Part of why I left is because I got sick. The lifestyle of being on the road, and the intense pressure I felt had been growing for a number of years. A few years before I left, it started to peak, and the stress made it hard to heal and started to show up in physical illness. I got really sick and had to spend almost 8 months in bed. I had to re-evaluate what was important to me and what success looks like for me.
I’d say finding my voice and myself. I used to live to work and over the last few years I have found a new path and a new purpose, and it feels amazing to be doing work that matters to me and makes me feel whole.
I would say it is the “power of me and the power of we.” I talk about this in my book, The First, The Few, The Only: How Women of Color Redefine Power in Corporate America. I had to figure out what matters to me and then I could set boundaries and figure out priorities. I had to let go of what I thought I should be doing. I also had to find the power of we, the power of community to find my voice and make change. I think for women to find success we need to figure out who we are and then we need to be in community.
We all need mentoring. Success isn’t found on our own. I have had a lot of mentors and I try to pay it forward and mentor others.

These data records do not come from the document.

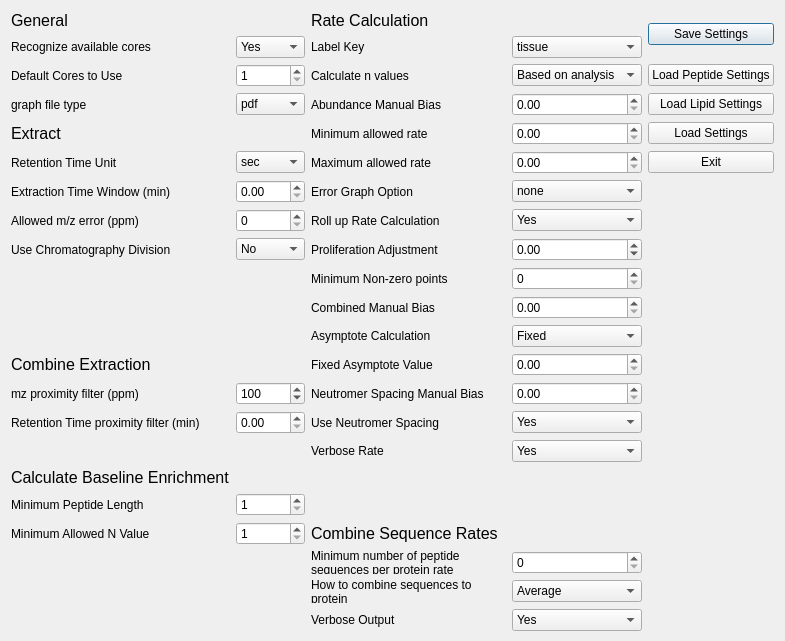
Old version of the form ui_files/Settings_Menu.ui in the repository JC-Price/DeuteRater.
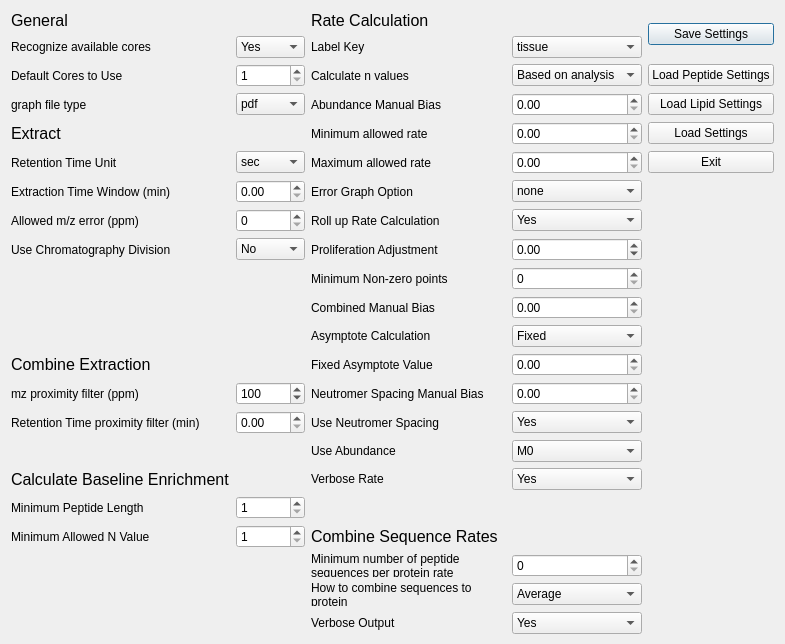
New version of the form.

Commit message: Fraction New module functional, simplified column names related to n-values

Patch:
```diff
--- a/ui_files/Settings_Menu.ui
+++ b/ui_files/Settings_Menu.ui
@@ -513,6 +513,43 @@
     </widget>
    </item>
    <item row="15" column="2">
+    <widget class="QLabel" name="label_24">
+     <property name="text">
+      <string>Use Abundance</string>
+     </property>
+     <property name="scaledContents">
+      <bool>false</bool>
+     </property>
+     <property name="wordWrap">
+      <bool>true</bool>
+     </property>
+    </widget>
+   </item>
+   <item row="15" column="3">
+    <widget class="QComboBox" name="use_abundance">
+     <item>
+      <property name="text">
+       <string>M0</string>
+      </property>
+     </item>
+     <item>
+      <property name="text">
+       <string>Highest</string>
+      </property>
+     </item>
+     <item>
+      <property name="text">
+       <string>Average</string>
+      </property>
+     </item>
+     <item>
+      <property name="text">
+       <string>No</string>
+      </property>
+     </item>
+    </widget>
+   </item>
+   <item row="16" column="2">
     <widget class="QLabel" name="label_28">
      <property name="text">
       <string>Verbose Rate</string>
@@ -522,7 +559,7 @@
      </property>
     </widget>
    </item>
-   <item row="15" column="3">
+   <item row="16" column="3">
     <widget class="QComboBox" name="verbose_rate">
      <item>
       <property name="text">
```
The commit also changes 11 other files.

Most women have been taught we have to work harder than the men around us. We do it at the cost of our families, our health, our wellbeing. We need to start being honest about how the system is broken.
We need to find ways so that when we do rise, we are in full voice not conforming to the norms around us. We need to let go of the idea that we must compromise to find power.
And we need to let go of the idea there is only room for a few of us at the top. We need to lift as we rise and find ways to collectively change the game as women. We need to work together.
To be patient. To soak up everything around me and to not focus on what I don’t have or don’t know but to remember that I have everything I need inside, and my power comes from inside me, not from outside accolades.
I want to do more writing to help more women and women of color thrive, not just rise.